Sri Lanka will experience its first lunar eclipse for this year on 15 June from 10.54 p.m., Planetarium sources said.
This lunar eclipse will begin at 10.54 p.m. on 15 June and it will end on 4.30 a.m. 16 on June. The total eclipse begins at 12.52 a.m. on 16 June and the point of greatest eclipse occurs at 1.42 a.m. A lunar eclipse occurs when the moon passes behind the earth so that the earth blocks the sun’s rays from striking the moon.
This can occur only when the Sun, Earth, and Moon are aligned exactly, or very closely so, with the Earth in the middle. Hence, there is always a full moon on the night of a lunar eclipse. The type and length of an eclipse depend upon the Moon’s location relative to its orbital nodes.
Unlike a solar eclipse, which can only be viewed from a certain relatively small area of the world, a lunar eclipse may be viewed from anywhere on the night side of the Earth. A lunar eclipse lasts for a few hours, whereas a total solar eclipse lasts for only a few minutes at any given place. Some lunar eclipses have been associated with important historical events.
The total lunar eclipse on 15 June will be a central eclipse, visible over Europe and South America after sunset, over Africa and most of Asia, and Australia before sunrise.
The Moon could turn red in colour during a total lunar eclipse. It will be one of the darkest eclipse in history and will be second only to the 16 July, 2000 total lunar eclipse because the moon passes almost exactly in front of the centre of the Earth’s shadow.

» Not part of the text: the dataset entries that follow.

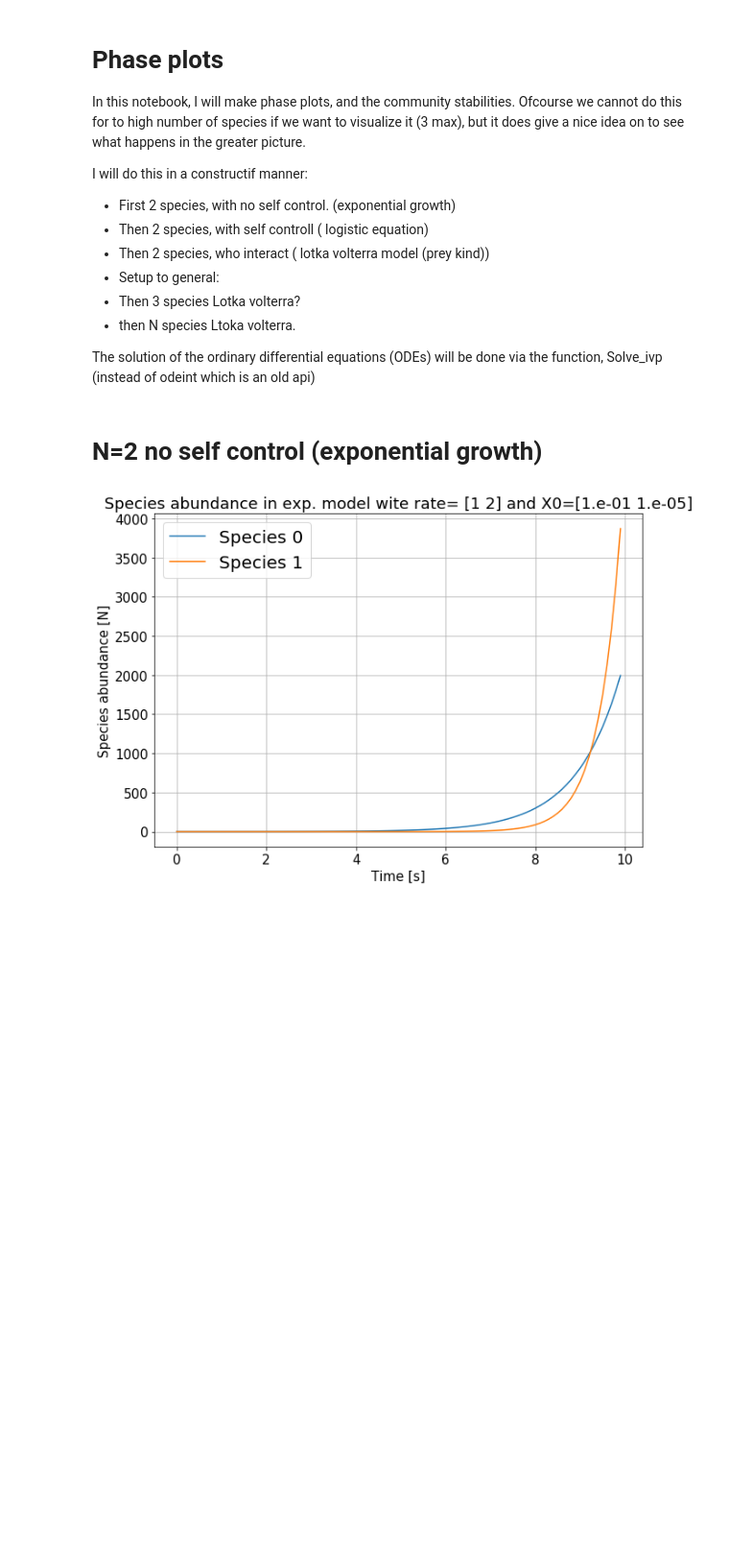
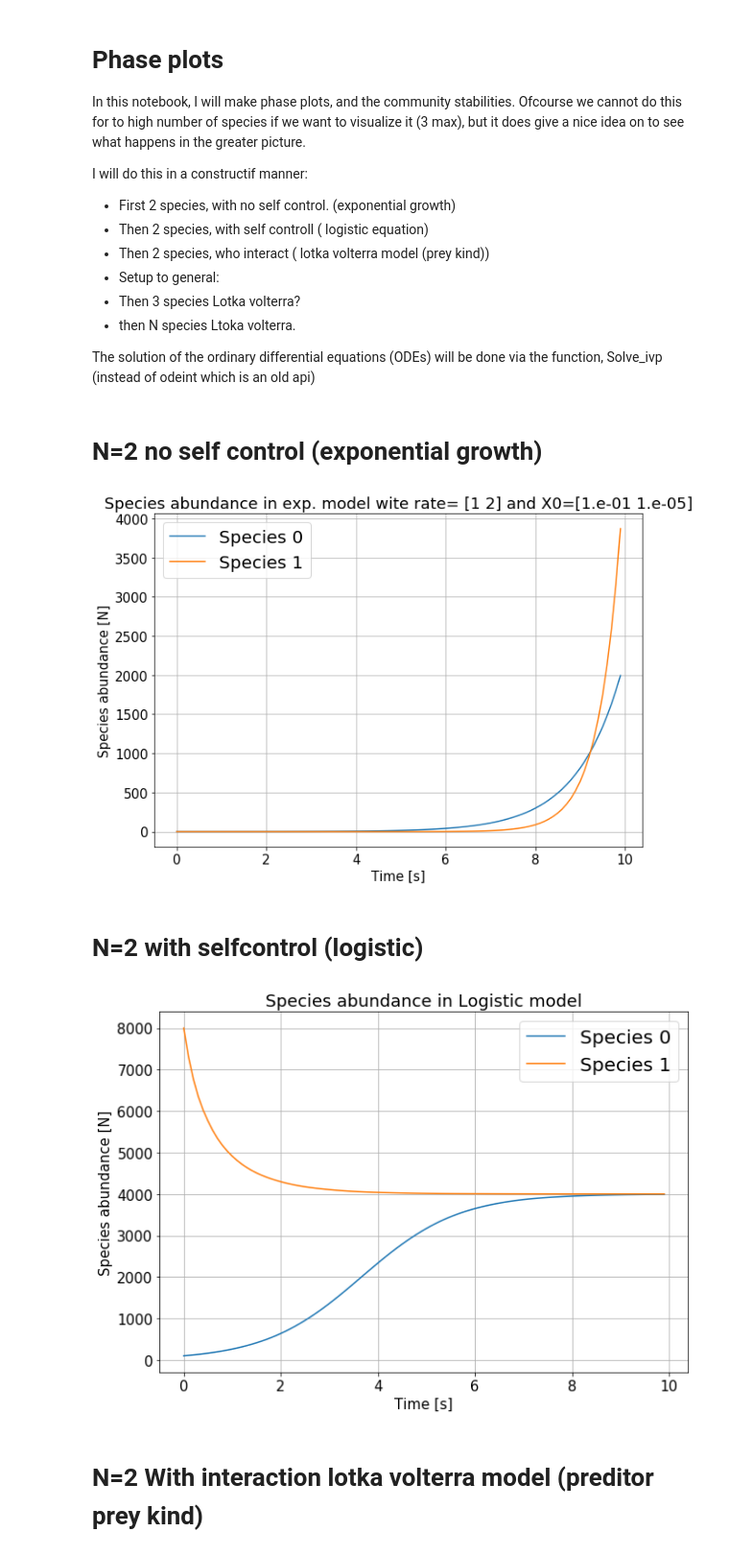
Before and after one commit to ltuijnder/HybridCommunities, a Jupyter notebook: PhasePlots.ipynb, the cells around one changed output. Shown: that part at 96% size. Cells and saved outputs as stored; diff of their text form; code cells hidden in the pictures; blank space fills up the shorter version.

```diff
--- a/PhasePlots.ipynb
+++ b/PhasePlots.ipynb
@@ -44,2 +47,34 @@ TestFig=FigPlotTime(FS_Unbound,Sollution)
 # %% [output]
 [figure]
+# %% [markdown]
+# N=2 with selfcontrol (logistic)
+# %%
+# dX/dt=F(t,X) where both X and F are arrays.
+
+def F_Logistic(t,X):
+    F=r*X-X*X/K # Here X needs to be np.array.shape=(2,)
+    return F
+# %%
+# specification parameters
+r=np.array([1,1])# interinisc growth rate
+K=np.array([4000,4000])# Capacity / rate ( one has to multiplie by rate to get the real )
+
+# specification for intergration
+tspan=[0,10]# over which time integral should we solve
+X0=np.array([100,8000])
+dt=0.1
+teval=np.arange(tspan[0],tspan[1],dt)
+
+# specification for plot
+FS_Logistic=FigSetting("TimeLogistic")
+FS_Logistic.Title="Species abundance in Logistic model"
+FS_Logistic.xlabel="Time [s]"
+FS_Logistic.ylabel="Species abundance [N]"
+
+#calculate and plot
+Sollution=solve_ivp(fun=F_Logistic,t_span=tspan,y0=X0,t_eval=teval)
+FigLogistic=FigPlotTime(FS_Logistic,Sollution)
+# %% [output]
+[figure, added]
+# %% [markdown]
+# N=2 With interaction lotka volterra model (preditor prey kind)
```
Also changed, not shown: parts of 9 cells of this notebook, 2 other files.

The most recent total lunar eclipse occurred on 21 December, 2010.